YOUR OBJECTIVE
Across the material below, how many lines hold the word "const"? Only the number should be given.

SOURCE DATA
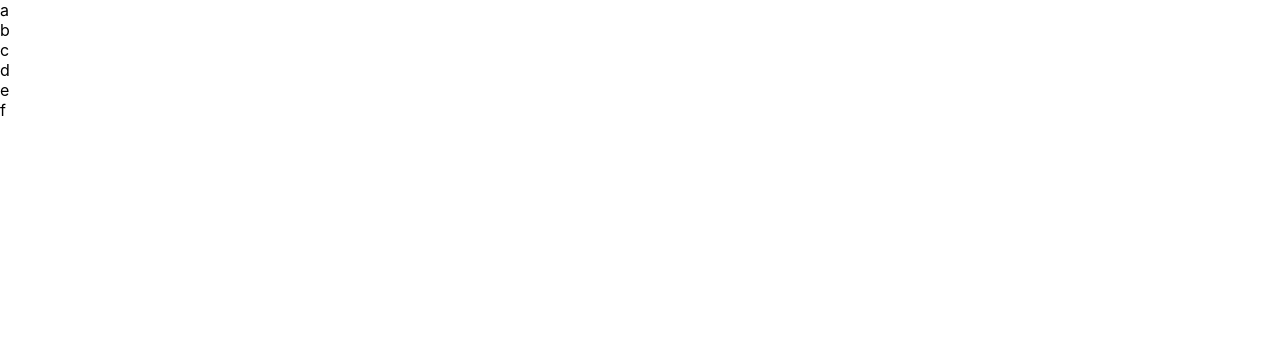
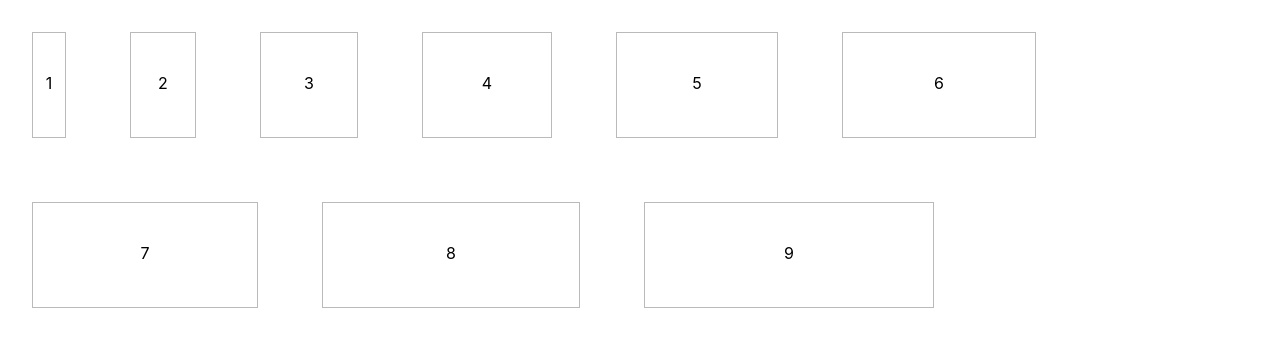
Before and after one commit to assembleco/dragon_drop.sandbox, a React (Create React App) app: page / in a window 1280 px wide. Shown: the top 346 px of the page. Built offline with nearby package versions, Linux system fonts and the light colour scheme.

Commit message:
Revamp using `@dnd-kit/core`.

```diff
--- a/package.json
+++ b/package.json
@@ -3,11 +3,12 @@
   "version": "0.1.0",
   "private": true,
   "dependencies": {
+    "@dnd-kit/core": "^3.1.1",
+    "@dnd-kit/sortable": "^4.0.0",
     "@testing-library/jest-dom": "^5.11.4",
     "@testing-library/react": "^11.1.0",
     "@testing-library/user-event": "^12.1.10",
     "react": "^17.0.2",
-    "react-beautiful-dnd": "^13.1.0",
     "react-dom": "^17.0.2",
     "react-scripts": "4.0.3",
     "styled-components": "^5.3.0",
--- a/src/App.js
+++ b/src/App.js
@@ -1,86 +1,82 @@
-import logo from './logo.svg';
+import React, {useState} from 'react';
+import styled from "styled-components"
+import {
+  closestCenter,
+  DndContext,
+  DragOverlay,
+  KeyboardSensor,
+  PointerSensor,
+  useSensor,
+  useSensors,
+} from '@dnd-kit/core';
+import {
+  arrayMove,
+  SortableContext,
+  sortableKeyboardCoordinates,
+  rectSortingStrategy,
+} from '@dnd-kit/sortable';
 
-import React from "react"
-import styled from "styled-components"
-import { DragDropContext, Droppable, Draggable } from 'react-beautiful-dnd'
+import {SortableItem} from './SortableItem';
+import {Item} from './Item';
 
-class App extends React.Component {
-  state = {
-    cards: [
-      "a",
-      "b",
-      "c",
-      "d",
-      "e",
-      "f",
-    ],
+function App() {
+  const [activeId, setActiveId] = useState(null);
+  const [items, setItems] = useState(['1', '2', '3', '4', '5', '6', '7', '8', '9']);
+  const sensors = useSensors(
+    useSensor(PointerSensor),
+    useSensor(KeyboardSensor, {
+      coordinateGetter: sortableKeyboardCoordinates,
+    })
+  );
+
+  return (
+    <DndContext
+      sensors={sensors}
+      collisionDetection={closestCenter}
+      onDragStart={handleDragStart}
+      onDragEnd={handleDragEnd}
+    >
+      <SortableContext
+        items={items}
+        strategy={rectSortingStrategy}
+      >
+        <Container>
+          {items.map(id => <SortableItem key={id} id={id} />)}
+        </Container>
+      </SortableContext>
+
+      <DragOverlay>
+        {activeId ? <Item id={activeId} /> : null}
+      </DragOverlay>
+    </DndContext>
+  );
+
+  function handleDragStart(event) {
+    const {active} = event;
+
+    setActiveId(active.id);
   }
 
-  swapFromTo(begin, end) {
-    var cards = this.state.cards
+  function handleDragEnd(event) {
+    const {active, over} = event;
 
-    if(begin < end)
-      this.setState({ cards:
-        cards.slice(0, begin)
-        .concat(cards.slice(begin + 1, end + 1))
-        .concat(cards[begin])
-        .concat(cards.slice(end + 1, cards.length))
-      })
-    else if(end < begin)
-      this.setState({ cards:
-        cards.slice(0, end)
-        .concat(cards[begin])
-        .concat(cards.slice(end, begin))
-        .concat(cards.slice(begin + 1, cards.length))
-      })
+    if (active.id !== over.id) {
+      setItems((items) => {
+        const oldIndex = items.indexOf(active.id);
+        const newIndex = items.indexOf(over.id);
+
+        return arrayMove(items, oldIndex, newIndex);
+      });
+    }
+
+    setActiveId(null);
   }
-
-  render = () => (
-    <DragDropContext
-      onDragEnd={(drop) => this.swapFromTo(drop.source.index, drop.destination.index)}
-    >
-
-      <div>
-
-        <Droppable
-          droppableId="droppable-phase"
-          type="PHASE"
-          direction="horizontal"
-        >
-        {(provided, snapshot) => (
-          <Container
-            ref={provided.innerRef}
-            {...provided.droppableProps}
-          >
-            {provided.placeholder}
-
-          {this.state.cards.map((card, i) => (
-            <Draggable draggableId={`draggable-phase-${i}`} index={i}>
-              {(provided, snapshot) => (
-                <Card
-                  ref={provided.innerRef}
-                  {...provided.draggableProps}
-                  {...provided.dragHandleProps}
-                >
-                  {card}
-                </Card>
-              )}
-            </Draggable>
-          ))}
-
-          </Container>
-        )}
-        </Droppable>
-
-      </div>
-    </DragDropContext>
-  )
 }
 
 var Container = styled.div`
+display: flex;
+flex-direction: row;
+flex-wrap: wrap;
 `
 
-var Card = styled.div`
-`
-
-export default App;
+export default App
--- /dev/null
+++ b/src/Item.js
@@ -0,0 +1,18 @@
+import React, {forwardRef} from 'react';
+import styled from "styled-components"
+
+export const Item = forwardRef(({id, ...props}, ref) => {
+  return (
+    <Box width={2*id} {...props} ref={ref}>{id}</Box>
+  )
+});
+
+var Box = styled.div`
+display: box;
+width: ${p => p.width}rem;
+height: 4rem;
+border: 1px solid #bababa;
+margin: 2rem;
+text-align: center;
+padding-top: 2.5rem;
+`
--- /dev/null
+++ b/src/SortableItem.js
@@ -0,0 +1,28 @@
+import React from 'react';
+import {useSortable} from '@dnd-kit/sortable';
+import {CSS} from '@dnd-kit/utilities';
+
+import { Item } from './Item';
+
+export function SortableItem(props) {
+  const {
+    attributes,
+    listeners,
+    setNodeRef,
+    transform,
+    transition,
+  } = useSortable({id: props.id});
+
+  const style = {
+    transform: CSS.Transform.toString(transform),
+    transition,
+  };
+
+  return (
+    <Item ref={setNodeRef} style={style} {...attributes} {...listeners}
+    id={props.id}
+    >
+      {props.id}
+    </Item>
+  );
+}
```
Also changed, not shown: 1 other file (tests, documents, lock files or other folders).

ANSWER TO THE EXERCISE
10